Problem to solve: Without including any picture, copy the entries that follow word for word.

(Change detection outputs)
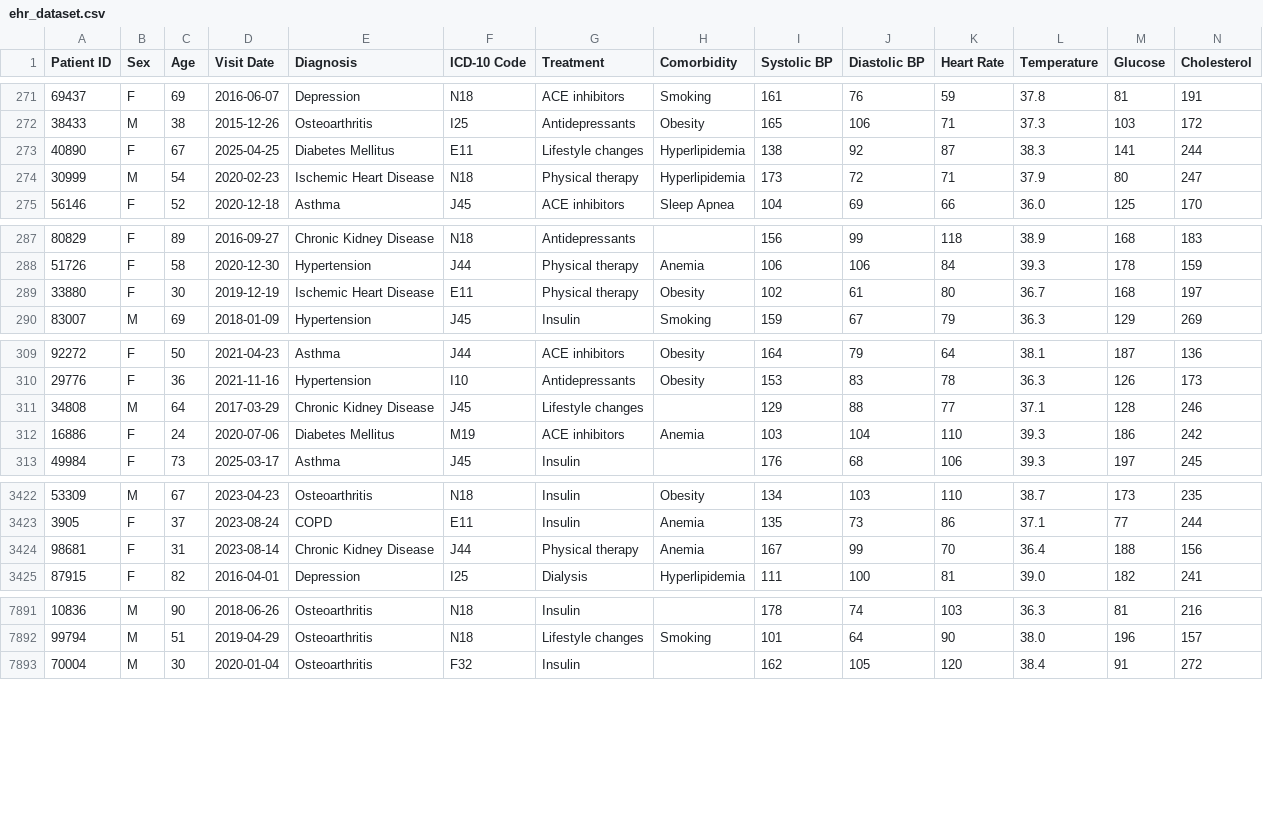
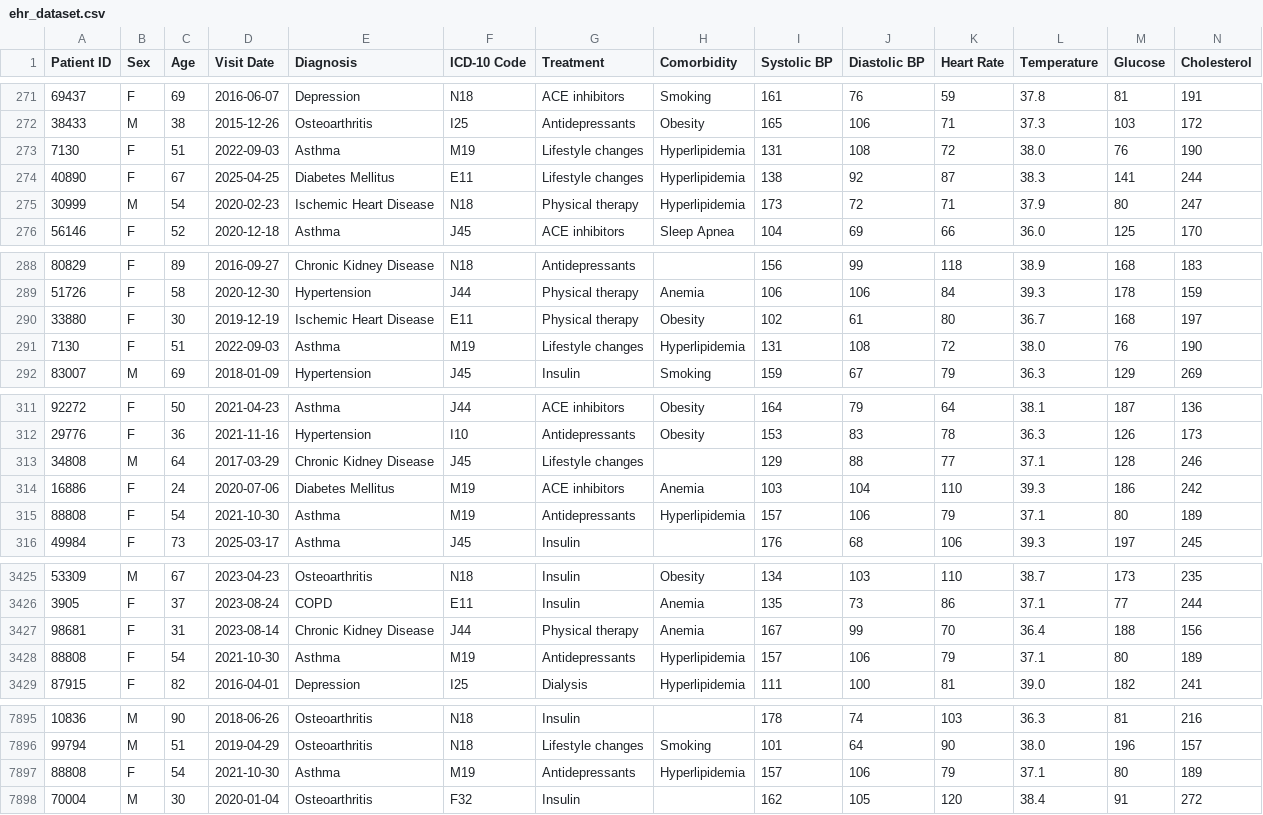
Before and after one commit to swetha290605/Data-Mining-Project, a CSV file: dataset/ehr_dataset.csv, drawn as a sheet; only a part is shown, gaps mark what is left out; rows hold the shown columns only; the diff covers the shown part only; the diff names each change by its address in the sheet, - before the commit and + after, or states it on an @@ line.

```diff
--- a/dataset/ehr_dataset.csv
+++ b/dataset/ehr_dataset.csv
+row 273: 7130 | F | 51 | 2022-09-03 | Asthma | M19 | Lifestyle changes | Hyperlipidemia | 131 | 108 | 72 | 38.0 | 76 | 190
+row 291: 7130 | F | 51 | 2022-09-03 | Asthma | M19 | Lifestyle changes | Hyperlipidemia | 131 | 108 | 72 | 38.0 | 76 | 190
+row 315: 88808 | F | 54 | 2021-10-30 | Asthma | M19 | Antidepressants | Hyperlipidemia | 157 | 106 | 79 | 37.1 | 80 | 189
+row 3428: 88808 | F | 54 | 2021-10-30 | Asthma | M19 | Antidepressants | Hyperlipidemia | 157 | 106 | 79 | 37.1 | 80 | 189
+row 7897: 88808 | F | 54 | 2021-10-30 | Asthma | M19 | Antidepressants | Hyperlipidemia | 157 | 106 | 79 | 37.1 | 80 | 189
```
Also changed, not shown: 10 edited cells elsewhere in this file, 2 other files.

Finished task:
Before and after one commit to swetha290605/Data-Mining-Project, a CSV file: dataset/ehr_dataset.csv, drawn as a sheet; only a part is shown, gaps mark what is left out; rows hold the shown columns only; the diff covers the shown part only; the diff names each change by its address in the sheet, - before the commit and + after, or states it on an @@ line.

```diff
--- a/dataset/ehr_dataset.csv
+++ b/dataset/ehr_dataset.csv
+row 273: 7130 | F | 51 | 2022-09-03 | Asthma | M19 | Lifestyle changes | Hyperlipidemia | 131 | 108 | 72 | 38.0 | 76 | 190
+row 291: 7130 | F | 51 | 2022-09-03 | Asthma | M19 | Lifestyle changes | Hyperlipidemia | 131 | 108 | 72 | 38.0 | 76 | 190
+row 315: 88808 | F | 54 | 2021-10-30 | Asthma | M19 | Antidepressants | Hyperlipidemia | 157 | 106 | 79 | 37.1 | 80 | 189
+row 3428: 88808 | F | 54 | 2021-10-30 | Asthma | M19 | Antidepressants | Hyperlipidemia | 157 | 106 | 79 | 37.1 | 80 | 189
+row 7897: 88808 | F | 54 | 2021-10-30 | Asthma | M19 | Antidepressants | Hyperlipidemia | 157 | 106 | 79 | 37.1 | 80 | 189
```
Also changed, not shown: 10 edited cells elsewhere in this file, 2 other files.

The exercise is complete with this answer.